As with any new technology, the benefit of using clinical AI systems is not without risk. One of the potential problems is automation bias. “This is the human tendency to believe whatever the machine tells them to do,” says Coiera.
It’s important that doctors don’t view the algorithms as some sort of ‘black box’ and that they still exercise personal judgement around their recommendations to patients, Jorm adds.
Social network disease
Researchers are discovering that, for certain health issues, rather than being inherited through our genes or determined by our postcode, they are spread through our social networks.
“We are social animals, so we’re shaped by what others do,” says Coiera.
Our social ties are no longer primarily determined by geography. Our ideas and behaviours are increasingly shaped by what people in our social media network post, comment on, and like.
Researchers from the Centre for Health Informatics used machine learning methods to analyse how exposure to information about the human papillomavirus (HPV) vaccine on Twitter influenced the take-up of the vaccine across the US.
They analysed more than 270 million exposures to 258,418 tweets posted over two years, by teaching machine learning algorithms to differentiate between pro- and anti-vaccine sentiment.
They found that vaccine coverage was lower in states where safety concerns, misinformation, and conspiracies made up a higher proportion of exposures. This type of analysis helps population health experts create location-specific strategies to overcome the spread of misinformation through social networks.
Concerns over the number of people live-broadcasting their suicide attempts on Chinese social media recently led researchers, headed by former Black Dog Institute research fellow, Dr Ang Li, to do some statistical modelling. Her team looked at the language patterns of people who responded to suicide posts on the Chinese microblogging platform, Weibo.
As they reported in 2018 in the journal Asia-Pacific Psychiatry, they found that more than one-third of people expressed attitudes that stigmatised suicide, and that these stigmatising attitudes were strongly related to a poor understanding of mental health and suicide.
The language classification model developed as part of the study can now be used to detect suicide warning signs and develop targeted suicide prevention messages for use on social media.
Gaming the answers
Harnessing the possibilities of big data in medical research is not simply the preserve of machines.
The sheer volume and variety of big data, and the speed at which it’s being created, means help is now being sought from ‘citizen scientists’ to solve some of the most difficult problems in medical research.
Foldit is harnessing the competitive spirit and puzzle-solving ability of online gamers to predict the structure of the proteins that are central to the function of diseases such as Alzheimer’s, HIV, and cancer.

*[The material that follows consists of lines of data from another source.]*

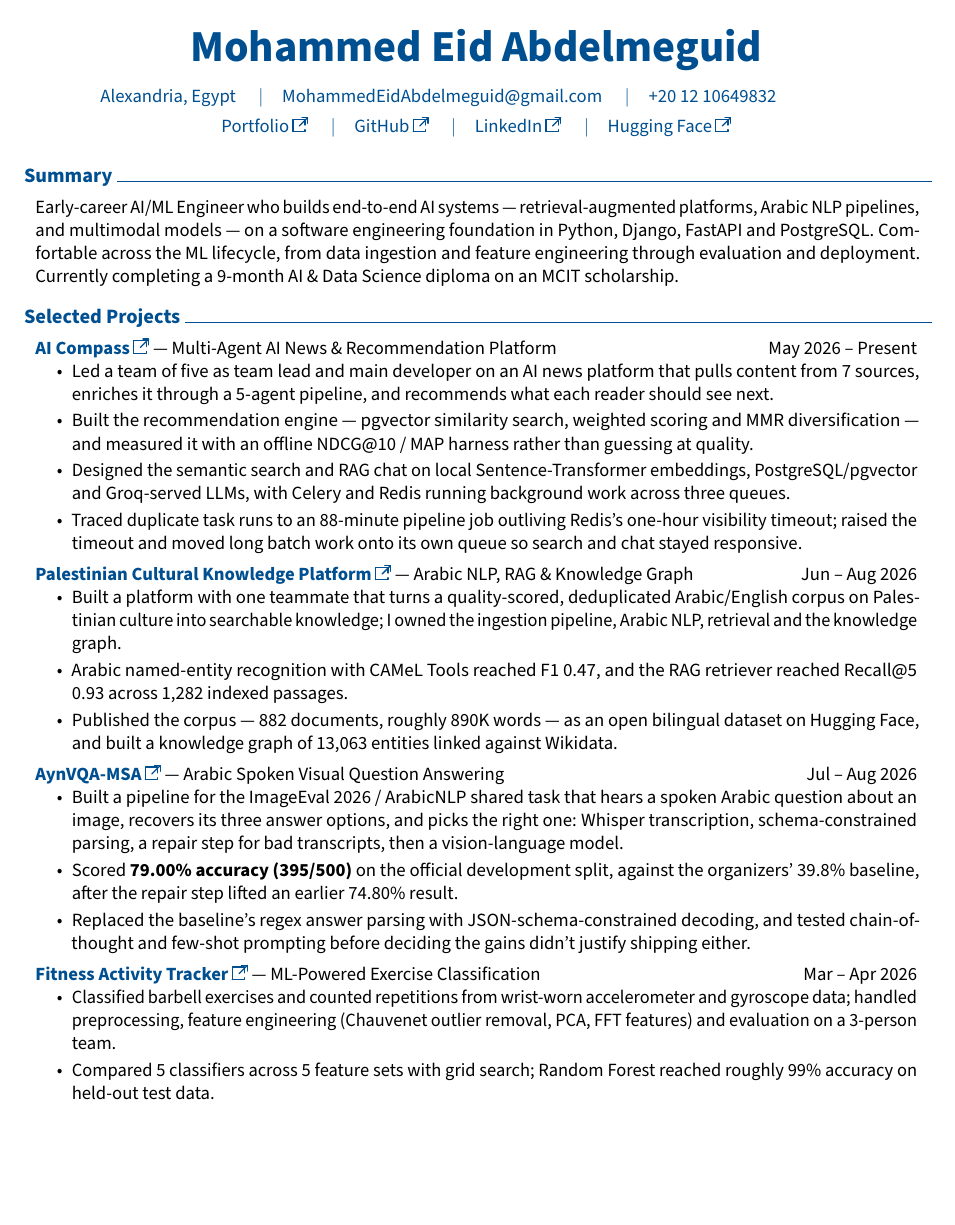
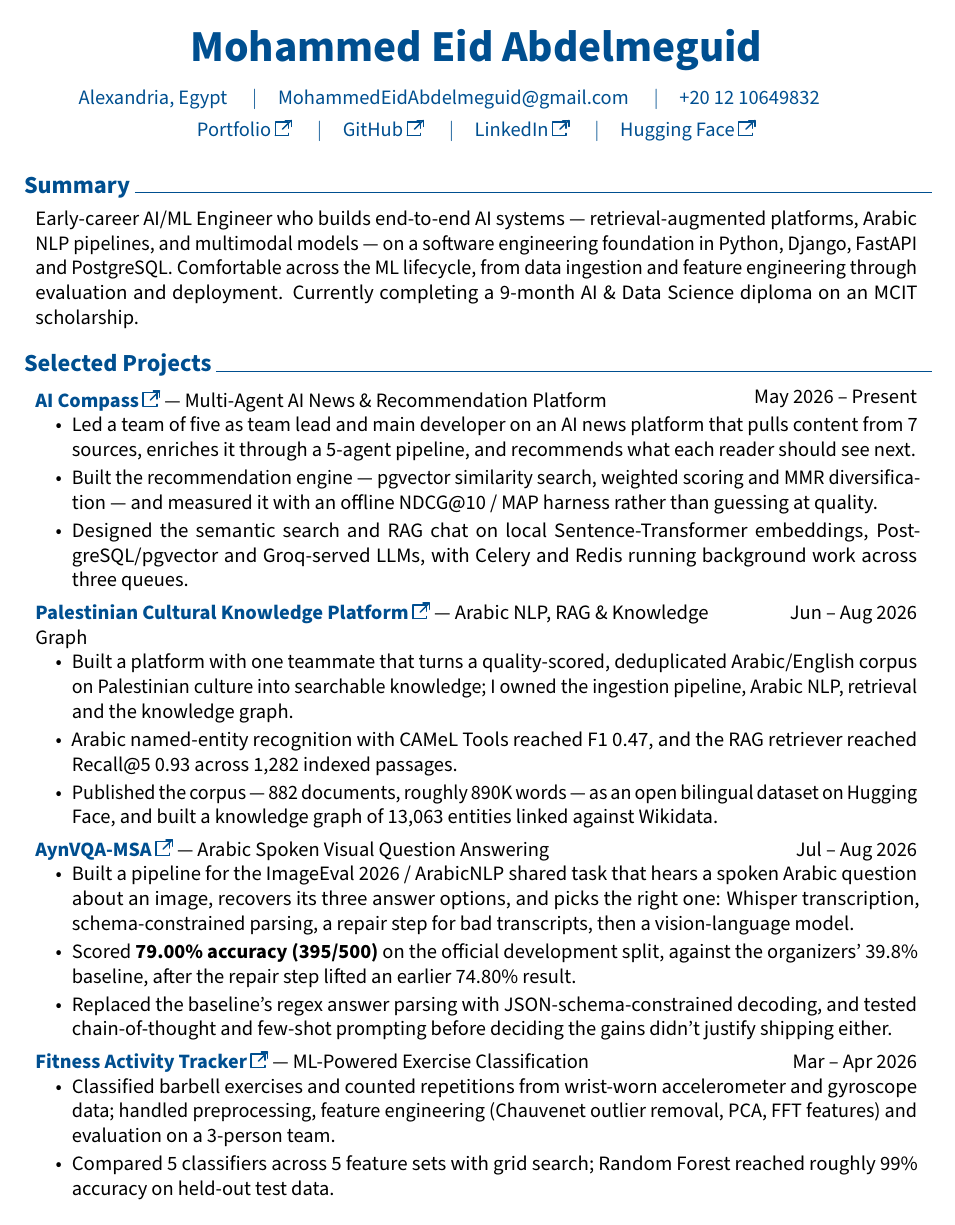
Before and after one commit to M0hamed-Eid/mohammed-eid-portfolio, a LaTeX CV (cv/main.tex): page 1 of 2. Compiled offline with pdfLaTeX.

Commit message:
fix: update document class size to 12pt and remove redundant bullet point in experience section

```diff
--- a/cv/main.tex
+++ b/cv/main.tex
@@ -8,7 +8,7 @@
 %  Compiles with pdfLaTeX.
 %==============================================================================
 
-\documentclass[11pt, letterpaper]{article}
+\documentclass[12pt, letterpaper]{article}
 
 % Packages:
 \usepackage[
@@ -185,7 +185,6 @@ Early-career AI/ML Engineer who builds end-to-end AI systems --- retrieval-augme
         \item Led a team of five as team lead and main developer on an AI news platform that pulls content from 7 sources, enriches it through a 5-agent pipeline, and recommends what each reader should see next.
         \item Built the recommendation engine --- pgvector similarity search, weighted scoring and MMR diversification --- and measured it with an offline NDCG@10 / MAP harness rather than guessing at quality.
         \item Designed the semantic search and RAG chat on local Sentence-Transformer embeddings, PostgreSQL/pgvector and Groq-served LLMs, with Celery and Redis running background work across three queues.
-        \item Traced duplicate task runs to an 88-minute pipeline job outliving Redis's one-hour visibility timeout; raised the timeout and moved long batch work onto its own queue so search and chat stayed responsive.
     \end{highlights}
 \end{onecolentry}
 
```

A protein is made up of a chain of hundreds of amino acids that consistently fold into a specific shape. Understanding how proteins fold into shape will help researchers design new proteins to combat the disease-related proteins.
Those of us with little free time to spare can also contribute to medical research, even while we’re sleeping. The DreamLab app, a collaboration between the Garvan Institute of Medical Research and the Vodafone Foundation, uses the processing power of thousands of idle smartphones to compute millions of research calculations every night of the week.
More than 122,000 DreamLab users have helped the Garvan Institute complete a data analysis for Project Decode, which aims to understand cancer based on patients’ DNA profiles. This halved the time it would have taken using the Institute’s computing infrastructure alone. Another DreamLab project, Project Genetic Profile, is ongoing.
Taken together, the combination of DNA testing, personalised medicine, the application of big data to healthcare, new computational methods to analyse detailed health records, and the clever use of smartphone apps, means we could see IT bringing big improvements to our health now and in the coming decades.
Bring on the future.
By Viki Cramer
Updated 2 years ago